Teacher’s notes: introduction to presentation This minute assembly plan has been created by Kidscape trainers to introduce students to this year’s Anti-Bullying Week theme and give them an all round basic understanding of bullying. It has been designed for Key Stage 3. This presentation is part of Kidscape’s resource pack for Anti-Bullying Week The full pack includes lesson and assembly plans for both Key Stage 2 and 3, in addition to awareness and fundraising activities. Please download the full pack for free at NOTE: Comments for teachers are included in the notes section below each slide.
Stop the bullying of ALL children including those with Special Educational Needs and Disabilities. ANTI BULLYING WEEK th -21 st November 2014
What is Bullying? ‘Bullying is the repetitive, intentional hurting of one person or group by another person or group, where the relationship involves an imbalance of power.’ - The Anti-Bullying Alliance’s definition of bullying
Verbal Physical aggression Name calling Cyber bullying Social exclusion, gossip etc. Sexist, racist, homophobic ‘Differences’ Damage to property, extortion… What are the different types of bullying?

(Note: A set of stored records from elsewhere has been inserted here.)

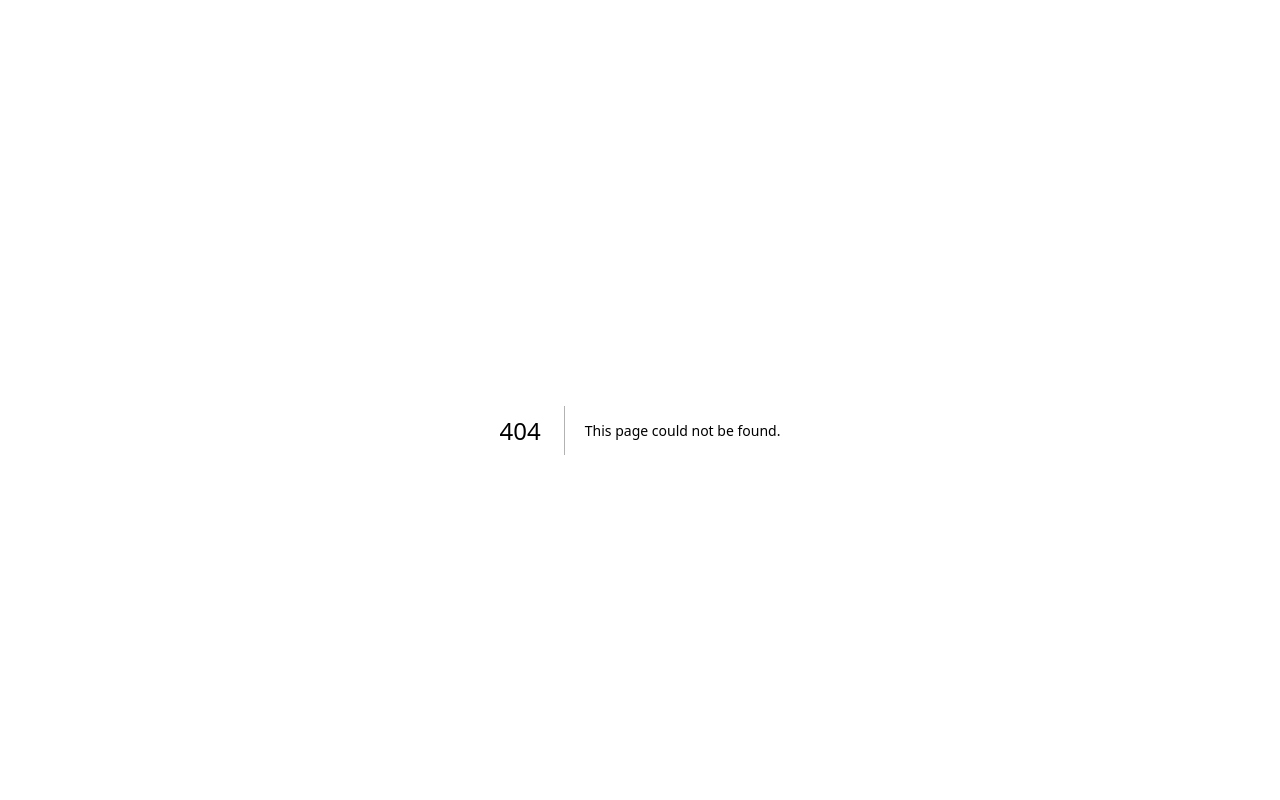
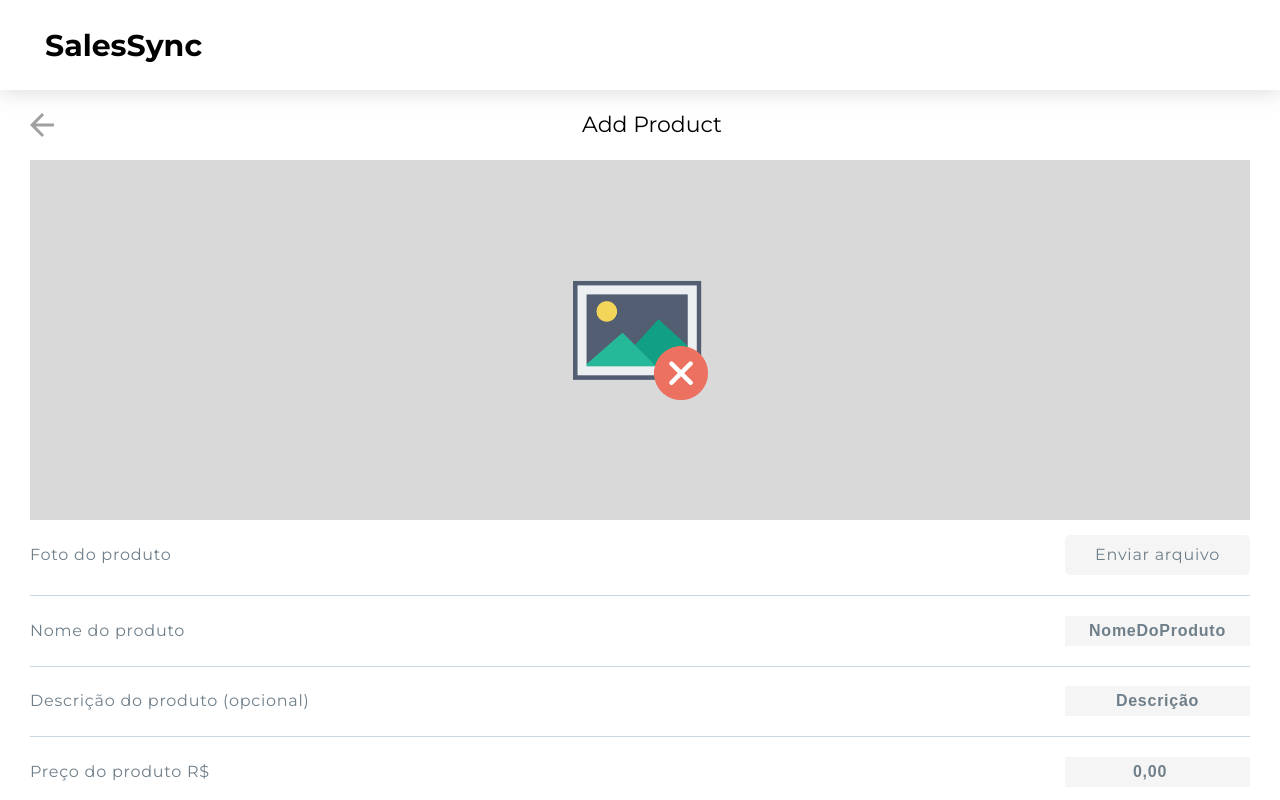
Before and after one commit to me-luc/sales-sync-fron, a Next.js app: page /add-product in a window 1280 px wide. Before the commit this address had no page. Built offline with nearby package versions, Linux system fonts and the light colour scheme.

Commit message:
feat: add products page layout

```diff
--- /dev/null
+++ b/src/app/(secure)/add-product/page.tsx
@@ -0,0 +1,52 @@
+'use client';
+import { PageTitle, ProductFileInput, ProductInput } from '@/components';
+import styled from 'styled-components';
+
+export default function AddProductPage() {
+	return (
+		<main>
+			<PageTitle backPath='home' title='Add Product' />
+			<StyledImageBox>
+				<StyledImage
+					src='/no-product-image.png'
+					alt='Under Construction'
+				/>
+			</StyledImageBox>
+
+			<ProductFileInput title='Foto do produto' />
+			<ProductInput
+				title='Nome do produto'
+				placeholder='NomeDoProduto'
+				type='text'
+			/>
+			<ProductInput
+				title='Descrição do produto (opcional)'
+				placeholder='Descrição'
+			/>
+			<ProductInput
+				title='Preço do produto R$'
+				placeholder='0,00'
+				type='number'
+				min='1'
+				step='0.10'
+				highlight={true}
+			/>
+			<ProductInput title='Fornecedor (opcional)' />
+		</main>
+	);
+}
+
+const StyledImageBox = styled.div`
+	width: 100%;
+	height: 360px;
+	background: #d9d9d9;
+
+	display: flex;
+	justify-content: center;
+	align-items: center;
+`;
+
+const StyledImage = styled.img`
+	width: 135px;
+	height: auto;
+`;
--- /dev/null
+++ b/src/app/(secure)/layout.tsx
@@ -0,0 +1,22 @@
+'use client';
+import { ResponsiveBars } from '@/components';
+import { useResponsive } from '@/hook/useResponsive';
+
+interface LayoutProps {
+	children: React.ReactNode;
+}
+
+export default function Layout({ children }: LayoutProps) {
+	const { useMobile } = useResponsive();
+	return (
+		<>
+			<div
+				className={
+					useMobile ? 'secure-layout-mobile' : 'secure-layout'
+				}>
+				{children}
+			</div>
+			<ResponsiveBars />
+		</>
+	);
+}
```
Also changed, not shown: src/app/(secure)/home/page.tsx (added, +8 -0 lines).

How can bullying effect people? What are the possible side effects and how does it make people feel? Depression Shyness Low self esteem Isolation Poor academic achievement Stop going to school Self harm Threatened or attempted suicide
Who gets bullied? Young people may get bullied because they… Feel bad about self Seen as oversensitive Lack humour Say no-one likes them Cry or become withdrawn Are lonely and isolated Are younger and weaker Have an obvious difference People are jealous of them NO REASON AT ALL!!!
Who gets bullied? Young people may get bullied because they: The Anti-Bullying Alliance has found evidence that disabled children & young people are significantly more likely to be bullied than their peers due to their mental or physical differences. 83% of young people with learning difficulties have experienced bullying at some point during their years at school. Who gets bullied? Young people may get bullied because they… Have an obvious difference
What can you do if you or someone else is being bullied? Tell someone you trust (a parent / carer, a teacher, a friend) If you feel under threat, always YELL to attract attention, RUN away from danger and TELL a teacher immediately. If you are being threatened for a possession, hand it over. No object, no matter how new or expensive, is more important than your safety.
What can you do if you or someone else is being bullied? Don't give your personal and online contact details to people you do not trust. Keep any nasty messages or s as evidence and show them to someone you trust. Don’t be a bystander ̶ if you see bullying happen, TELL someone.
This Anti-Bullying Week we ask your school to work together to stop the bullying of ALL children and young people. CALL FOR ACTION What can you do to help? Please keep us up to date with all your awareness & fundraising activities this Anti –Bullying Week by using the hashtag… #StopBullying4All